Every line of the listing below is to be duplicated exactly, with the pictures left out.

▶ _INFORMATION SUPPLIED_:
------------------------

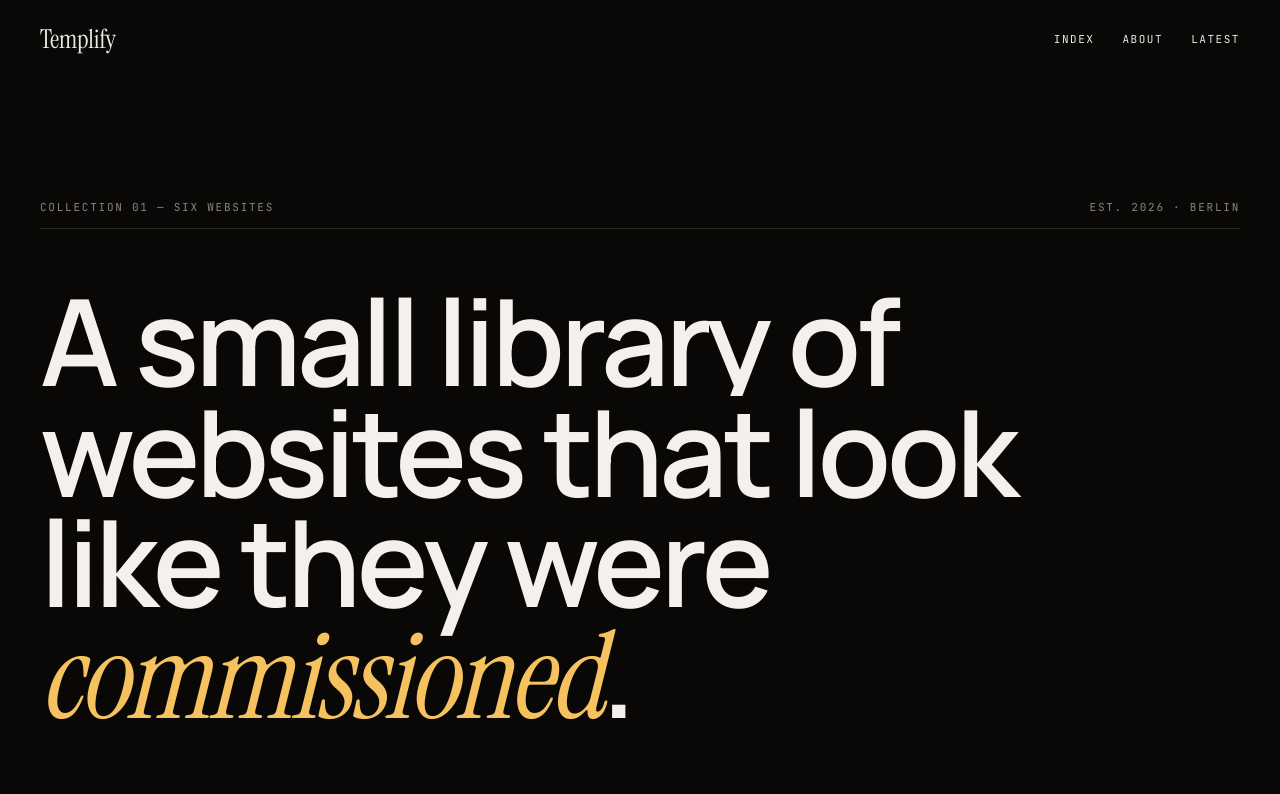
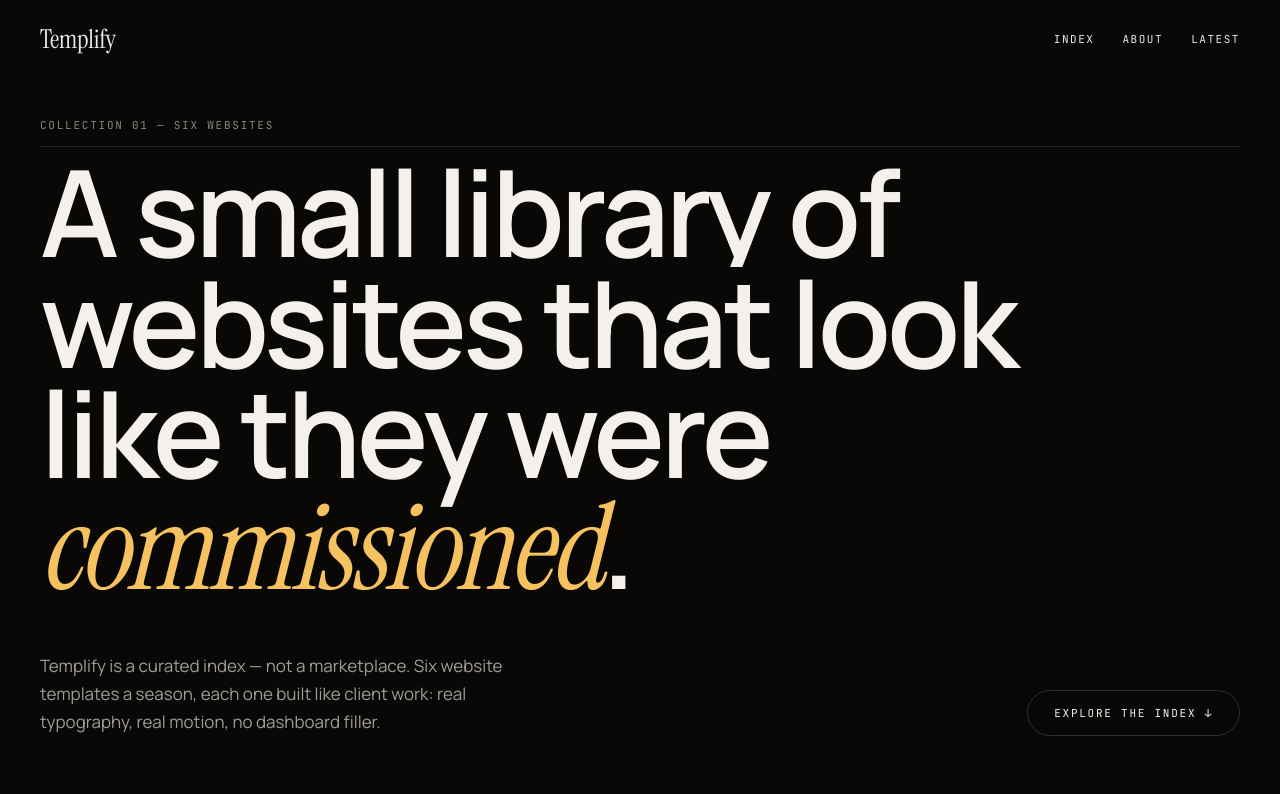
Before and after one commit to manusmd/templify, a Next.js app: page / in a window 1280 px wide. Shown: the top 794 px of the page. Built offline with nearby package versions, Linux system fonts and the light colour scheme.

Commit message:
Landing: full-viewport hero, drop Est. 2026 line

```diff
--- a/app/components/Landing.tsx
+++ b/app/components/Landing.tsx
@@ -209,7 +209,6 @@ export default function Landing() {
       <section className="tm-hero tm-container">
         <div className="tm-hero-line">
           <span>Collection 01 — Six websites</span>
-          <span>Est. 2026 · Berlin</span>
         </div>
 
         <h1 className="tm-hero-title">
--- a/app/globals.css
+++ b/app/globals.css
@@ -172,7 +172,10 @@ a:hover {
 
 /* ---- Hero ---- */
 .tm-hero {
-  padding: 200px 40px 0;
+  min-height: 100svh;
+  padding: 118px 40px 64px;
+  display: flex;
+  flex-direction: column;
 }
 .tm-hero-line {
   display: flex;
@@ -185,7 +188,9 @@ a:hover {
   color: var(--muted-dim);
   border-bottom: 1px solid var(--line-strong);
   padding-bottom: 14px;
-  margin-bottom: 56px;
+}
+.tm-hero-title {
+  margin-top: auto;
 }
 .tm-hero-title {
   font-size: clamp(56px, 9.4vw, 152px);
@@ -213,8 +218,7 @@ a:hover {
   grid-template-columns: 1fr auto;
   gap: 48px;
   align-items: end;
-  margin-top: 56px;
-  padding-bottom: 64px;
+  margin-top: 48px;
 }
 .tm-hero-foot p {
   font-size: 17px;
```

------------------------

▶ _EXERCISE ANSWER_:
Before and after one commit to manusmd/templify, a Next.js app: page / in a window 1280 px wide. Shown: the top 794 px of the page. Built offline with nearby package versions, Linux system fonts and the light colour scheme.

Commit message:
Landing: full-viewport hero, drop Est. 2026 line

```diff
--- a/app/components/Landing.tsx
+++ b/app/components/Landing.tsx
@@ -209,7 +209,6 @@ export default function Landing() {
       <section className="tm-hero tm-container">
         <div className="tm-hero-line">
           <span>Collection 01 — Six websites</span>
-          <span>Est. 2026 · Berlin</span>
         </div>
 
         <h1 className="tm-hero-title">
--- a/app/globals.css
+++ b/app/globals.css
@@ -172,7 +172,10 @@ a:hover {
 
 /* ---- Hero ---- */
 .tm-hero {
-  padding: 200px 40px 0;
+  min-height: 100svh;
+  padding: 118px 40px 64px;
+  display: flex;
+  flex-direction: column;
 }
 .tm-hero-line {
   display: flex;
@@ -185,7 +188,9 @@ a:hover {
   color: var(--muted-dim);
   border-bottom: 1px solid var(--line-strong);
   padding-bottom: 14px;
-  margin-bottom: 56px;
+}
+.tm-hero-title {
+  margin-top: auto;
 }
 .tm-hero-title {
   font-size: clamp(56px, 9.4vw, 152px);
@@ -213,8 +218,7 @@ a:hover {
   grid-template-columns: 1fr auto;
   gap: 48px;
   align-items: end;
-  margin-top: 56px;
-  padding-bottom: 64px;
+  margin-top: 48px;
 }
 .tm-hero-foot p {
   font-size: 17px;
```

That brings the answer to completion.